For many in the UK premium on-trade the Napa Valley feels a long way away. Not just in distance, but in the number of wines being listed for their restaurants. But times they are a changing and the introduction of a new online bidding process for the set piece Premiere Napa Valley wine auction is just part of the region’s desire to open up more to international buyers. Katie Canfield was there to see how it worked.
Wine auctions are becoming a key way for different regions around the world to shine the spotlight on their wines even if people are not interested in taking part. We take a look at how the Premiere Napa Valley auction is using online to raise its international profile.
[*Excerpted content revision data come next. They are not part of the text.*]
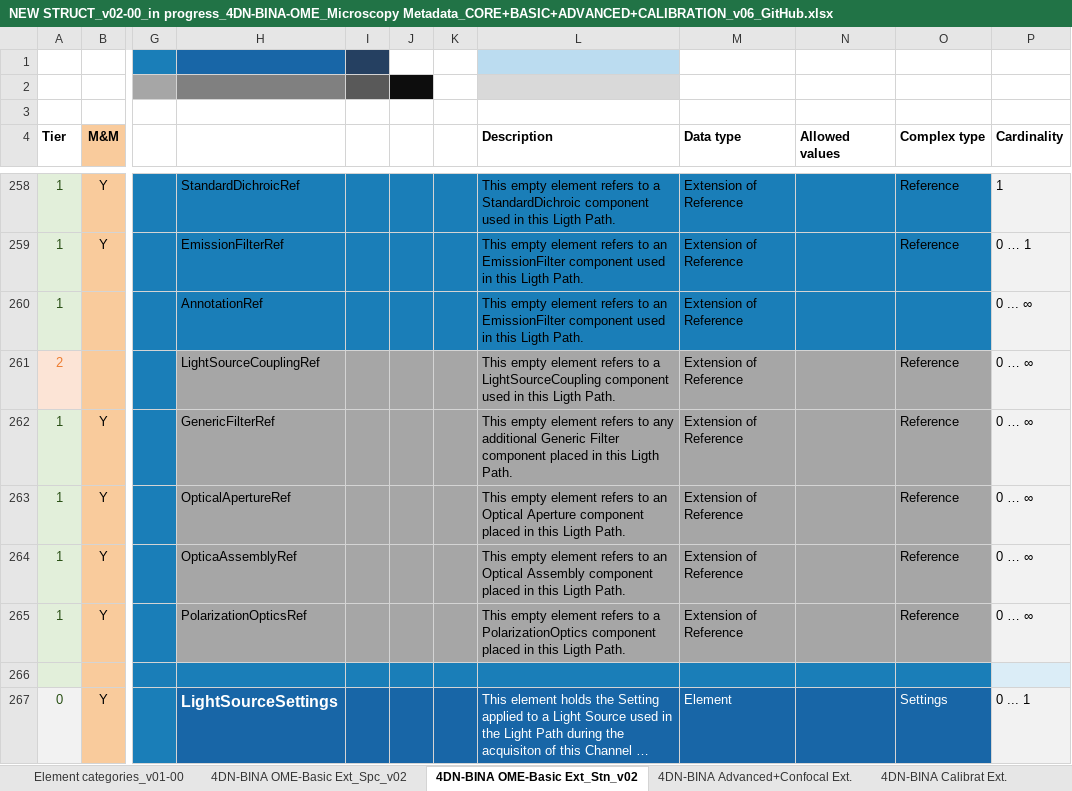
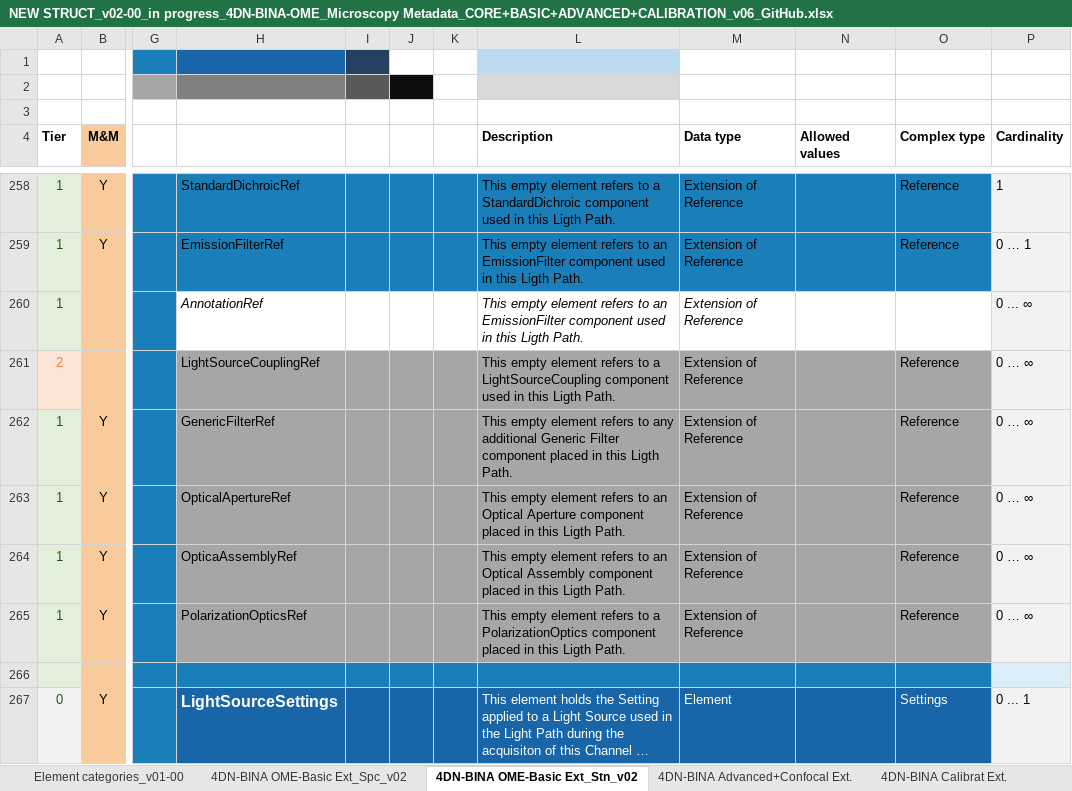
Before and after one commit to WU-BIMAC/NBOMicroscopyMetadataSpecs, an Excel workbook: Model/in progress/v02-00/NEW STRUCT_v02-00_in progress_4DN-BINA-OME_Microscopy Metadata_CORE+BASIC+ADVANCED+CALIBRATION_v06_GitHub.xlsx, sheet 4DN-BINA OME-Basic Ext_Stn_v02, drawn as a sheet; only a part is shown, gaps mark what is left out; long unchanged cells end in …; values as stored, in another font and other column widths than the file's, no borders; charts and pictures not drawn; the diff names each change by its address in the sheet, - before the commit and + after, or states it on an @@ line.

```diff
--- a/Model/in progress/v02-00/NEW STRUCT_v02-00_in progress_4DN-BINA-OME_Microscopy Metadata_CORE+BASIC+ADVANCED+CALIBRATION_v06_GitHub.xlsx (sheet 4DN-BINA OME-Basic Ext_Stn_v02)
+++ b/Model/in progress/v02-00/NEW STRUCT_v02-00_in progress_4DN-BINA-OME_Microscopy Metadata_CORE+BASIC+ADVANCED+CALIBRATION_v06_GitHub.xlsx (sheet 4DN-BINA OME-Basic Ext_Stn_v02)
-H260:O260 fill: #1A7EB8
+H260:O260 fill: none
-H260 italic: off
+H260 italic: on
-L260:M260 italic: off
+L260:M260 italic: on
```
Also changed, not shown: 4 other files.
Bordeaux isn’t the only wine region which knows how to play the futures game. In the Napa Valley, the annual grand tasting and futures auction Premiere Napa Valley gives members of the trade a chance to taste and bid on one-of-a-kind wines to offer on their wine lists or shop shelves. This year’s event was held last Saturday at The Culinary Institute of America, where more than 225 of Napa’s wine producers showcased their specially tailored lots as a preview of what the 2015 vintage has to offer.
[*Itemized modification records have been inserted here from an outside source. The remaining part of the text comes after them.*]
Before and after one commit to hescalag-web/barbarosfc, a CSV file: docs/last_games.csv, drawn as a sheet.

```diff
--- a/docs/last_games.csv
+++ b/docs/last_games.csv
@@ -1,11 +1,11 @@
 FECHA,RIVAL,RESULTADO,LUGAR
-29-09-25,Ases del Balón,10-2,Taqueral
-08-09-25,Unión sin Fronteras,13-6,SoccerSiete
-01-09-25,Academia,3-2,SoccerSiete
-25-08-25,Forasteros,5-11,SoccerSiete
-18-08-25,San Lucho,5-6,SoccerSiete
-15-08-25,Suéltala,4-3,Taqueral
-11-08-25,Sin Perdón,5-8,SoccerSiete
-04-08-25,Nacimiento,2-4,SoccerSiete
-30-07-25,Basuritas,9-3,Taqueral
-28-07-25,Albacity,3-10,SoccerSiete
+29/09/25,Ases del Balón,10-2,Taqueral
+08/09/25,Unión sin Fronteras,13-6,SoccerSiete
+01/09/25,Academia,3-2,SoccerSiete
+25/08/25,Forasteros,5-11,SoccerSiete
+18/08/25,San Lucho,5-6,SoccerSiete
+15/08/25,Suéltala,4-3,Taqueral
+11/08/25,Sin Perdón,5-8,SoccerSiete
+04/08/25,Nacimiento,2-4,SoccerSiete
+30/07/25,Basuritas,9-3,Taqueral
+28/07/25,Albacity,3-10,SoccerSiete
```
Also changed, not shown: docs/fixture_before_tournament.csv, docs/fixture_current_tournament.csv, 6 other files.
The non-profit trade association Napa Valley Vintners, which represents more than 525 winery members, have hosted the increasingly successful trade and media event since 1997. Last year, they introduced the online auction component. Although the live auction generates excitement among attendees, the new online auction – through which 20% of the lots were sold online to the highest bidders from California to Canada to Japan – reached a larger and more international audience.
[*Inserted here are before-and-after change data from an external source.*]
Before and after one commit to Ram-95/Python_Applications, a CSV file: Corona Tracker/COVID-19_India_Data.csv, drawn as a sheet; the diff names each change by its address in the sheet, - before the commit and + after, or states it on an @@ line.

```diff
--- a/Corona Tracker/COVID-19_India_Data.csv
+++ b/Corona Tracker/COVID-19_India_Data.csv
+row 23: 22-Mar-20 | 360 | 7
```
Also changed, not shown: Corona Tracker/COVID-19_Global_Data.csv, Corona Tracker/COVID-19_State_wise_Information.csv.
Trade attendance at Premier Napa Valley gets bigger every year, and as a result the exposure for individual auction lots has become more limited. “The Napa Valley Vintners needed to decide how to make this more democratic,” says John Skupny, proprietor and winemaker of Lang and Reed Wines. The online auction is part of their solution, he says, in terms of “broadening the potential exposure and giving bidders a whole new perspective and more flexibility”.
Steve Matthiasson, owner and winemaker at Matthiasson Wines, agrees that there is a “wider net with online” and believes the platform offers a chance for smaller producers to compete with bigger estates that are able to invest more time and effort to hosting trade and promoting their auction lots leading up to the event.
During Premiere Week, which precedes the Saturday auction, larger participating wineries such as Robert Mondavi Winery – which received one of the highest bids – host a number of parties and dinners designed to impress visitors to the Valley. A small, albeit in-demand, winery needs a different medium: “We’re such a small mom and pop, we can’t do that,” says one.
As you might expect from Napa Valley, Cabernet Sauvignon reigned supreme among the auction lots; however, a record number of white wines were up for bidding too. Domaine Chandon in Napa Valley poured one of two sparkling wines on show, a recently disgorged 2007 Brut. “With the sparkling we have a fairly unique offer,” says estate director Susan Caudry. In an event that is predominantly Cabernet Sauvignon, Caudry feels the online auction is more effective for brand promotion: “It gives us more visibility.”
Skupny, who poured a Lang and Reed 2016 Chenin Blanc, agrees: “When it comes to alternative varieties, it’s a great forum for us.”
Other issues the online option has addressed are the increasing number of auction lots and prolonged duration of the live auction. Lots positioned towards the end of the list may be at a disadvantage, as bidders’ paddle arms grow tired. “With so many live lots it was an endurance test – upwards of 250 lots lasting four and a half hours,” says William Martin of Corison Winery.
This year, 45 lots were exclusively available online and shortened the live auction by an hour.
Eye-catching but affordable
Price is another matter, as the top lot Scarecrow Wine went for $200,000 during the live auction. For a select few wineries, cult status is all-important, but most Napa Valley wineries want their wines to be affordable for the general consumer. “We still want to be accessible,” says Caudry. “Do we need to be seen at stratospheric prices? No.”
For the trade in attendance, the online auction has mixed appeal. Michael Deller of One Market Restaurant in San Francisco praised the new addition as something that “equals the playing field and increases interest early on,” as online lots accept bids starting the day before the live auction.
Fred Kiang from Beverage Warehouse in Los Angeles, a fan of the more traditional “raising the paddle” live auction, admits that the online forum is likely to become more central, especially among younger bidders. “Online is the future, but you miss the excitement.”
Whether through the online or live auction, Premiere Napa Valley is working to build excitement for Napa Valley wines in the US and abroad. “[PVV] brings so many people in from all over the world,” says Matthiasson. “The Napa Valley Vintners are raising the tide for all of our ships.”
While the live auction has its merits – especially in building relationships between restaurateurs, retailers, and producers – it may be that online is the way to level the playing field and ensure success in its international reach. Online auctions may not have the same party appeal, but they take Napa Valley to the wider world.